**Task objective**
Copy the listing below exactly. Pictures stay out of it.
..........
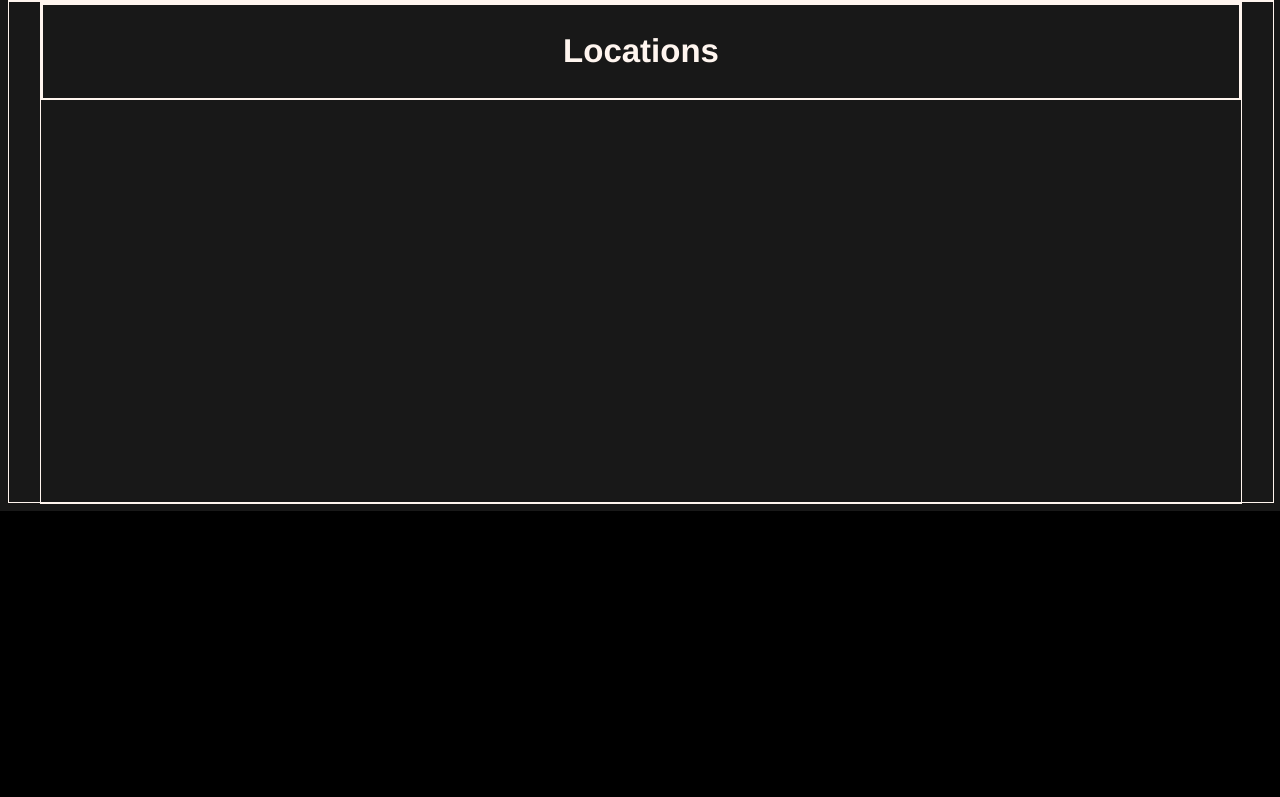
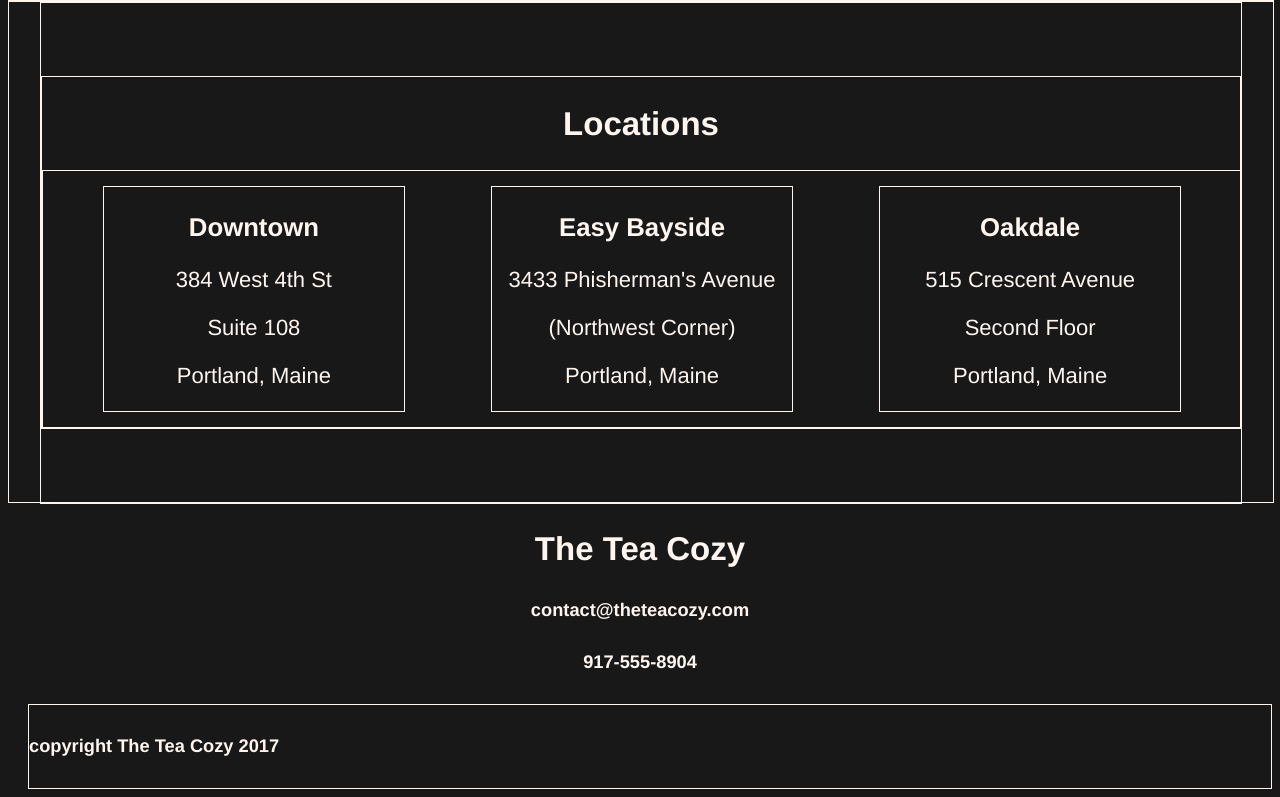
Before and after one commit to SSaapon/teacozy, a plain HTML site: page index.html in a window 1280 px wide. Shown: the part 1457-2254 px from the top of the page. Before the commit the page ends 1968 px from the top, so only its background shows below. Drawn offline with Linux system fonts and the light colour scheme.

Commit message:
Layout complete, next step back fill.

```diff
--- a/index.html
+++ b/index.html
@@ -60,17 +60,40 @@
         <div class="locations">
           <div class="tempimg2">
             <div class="locationtitle">
-              <div class="ltitle">
               <h2>Locations</h2>
-              </div>
+              <div class="boxes">
+                <div class="locationbox">
+                  <h3>Downtown</h3>
+                  <p>384 West 4th St</p>
+                  <p>Suite 108</p>
+                  <p>Portland, Maine</p>
+                </div>
+                <div class="locationbox">
+                  <h3>Easy Bayside</h3>
+                  <p>3433 Phisherman's Avenue</p>
+                  <p>(Northwest Corner)</p>
+                  <p>Portland, Maine</p>
+                </div>
+                <div class="locationbox">
+                  <h3>Oakdale</h3>
+                  <p>515 Crescent Avenue</p>
+                  <p>Second Floor</p>
+                  <p>Portland, Maine</p>
+                </div>
             </div>
-            </div>
+          </div>
         </div>
       </div>
 
     </main>
 
     <footer>
+      <h2>The Tea Cozy</h2>
+      <h5>contact@theteacozy.com</h5>
+      <h5>917-555-8904</h5>
+      <div class="copyright">
+        <h5>copyright The Tea Cozy 2017</h5>
+      </div>
     </footer>
   </body>
 </html>
--- a/resources/css/style.css
+++ b/resources/css/style.css
@@ -72,13 +72,27 @@ img{
   height: 500px;
 }
 .tempimg2{
-  display: block;
+  display: flex;
   justify-content: center;
+  align-items: center;
   width: 1200px;
   height: 500px;
 }
-.locationheader{
+.locationtitle{
   display: block;
-  width: 600px;
-  height: 100px;
+  width: 100%;
 }
+.boxes{
+  display: block;
+  width: 100%
+}
+.locationbox{
+  display: inline-block;
+  width: 300px;
+  margin: 15px 40px;
+  opacity: 1;
+}
+.copyright{
+  text-align: left;
+  margin-left: 20px;
+}
```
..........
**Response to this exercise**
Before and after one commit to SSaapon/teacozy, a plain HTML site: page index.html in a window 1280 px wide. Shown: the part 1457-2254 px from the top of the page. Before the commit the page ends 1968 px from the top, so only its background shows below. Drawn offline with Linux system fonts and the light colour scheme.

Commit message:
Layout complete, next step back fill.

```diff
--- a/index.html
+++ b/index.html
@@ -60,17 +60,40 @@
         <div class="locations">
           <div class="tempimg2">
             <div class="locationtitle">
-              <div class="ltitle">
               <h2>Locations</h2>
-              </div>
+              <div class="boxes">
+                <div class="locationbox">
+                  <h3>Downtown</h3>
+                  <p>384 West 4th St</p>
+                  <p>Suite 108</p>
+                  <p>Portland, Maine</p>
+                </div>
+                <div class="locationbox">
+                  <h3>Easy Bayside</h3>
+                  <p>3433 Phisherman's Avenue</p>
+                  <p>(Northwest Corner)</p>
+                  <p>Portland, Maine</p>
+                </div>
+                <div class="locationbox">
+                  <h3>Oakdale</h3>
+                  <p>515 Crescent Avenue</p>
+                  <p>Second Floor</p>
+                  <p>Portland, Maine</p>
+                </div>
             </div>
-            </div>
+          </div>
         </div>
       </div>
 
     </main>
 
     <footer>
+      <h2>The Tea Cozy</h2>
+      <h5>contact@theteacozy.com</h5>
+      <h5>917-555-8904</h5>
+      <div class="copyright">
+        <h5>copyright The Tea Cozy 2017</h5>
+      </div>
     </footer>
   </body>
 </html>
--- a/resources/css/style.css
+++ b/resources/css/style.css
@@ -72,13 +72,27 @@ img{
   height: 500px;
 }
 .tempimg2{
-  display: block;
+  display: flex;
   justify-content: center;
+  align-items: center;
   width: 1200px;
   height: 500px;
 }
-.locationheader{
+.locationtitle{
   display: block;
-  width: 600px;
-  height: 100px;
+  width: 100%;
 }
+.boxes{
+  display: block;
+  width: 100%
+}
+.locationbox{
+  display: inline-block;
+  width: 300px;
+  margin: 15px 40px;
+  opacity: 1;
+}
+.copyright{
+  text-align: left;
+  margin-left: 20px;
+}
```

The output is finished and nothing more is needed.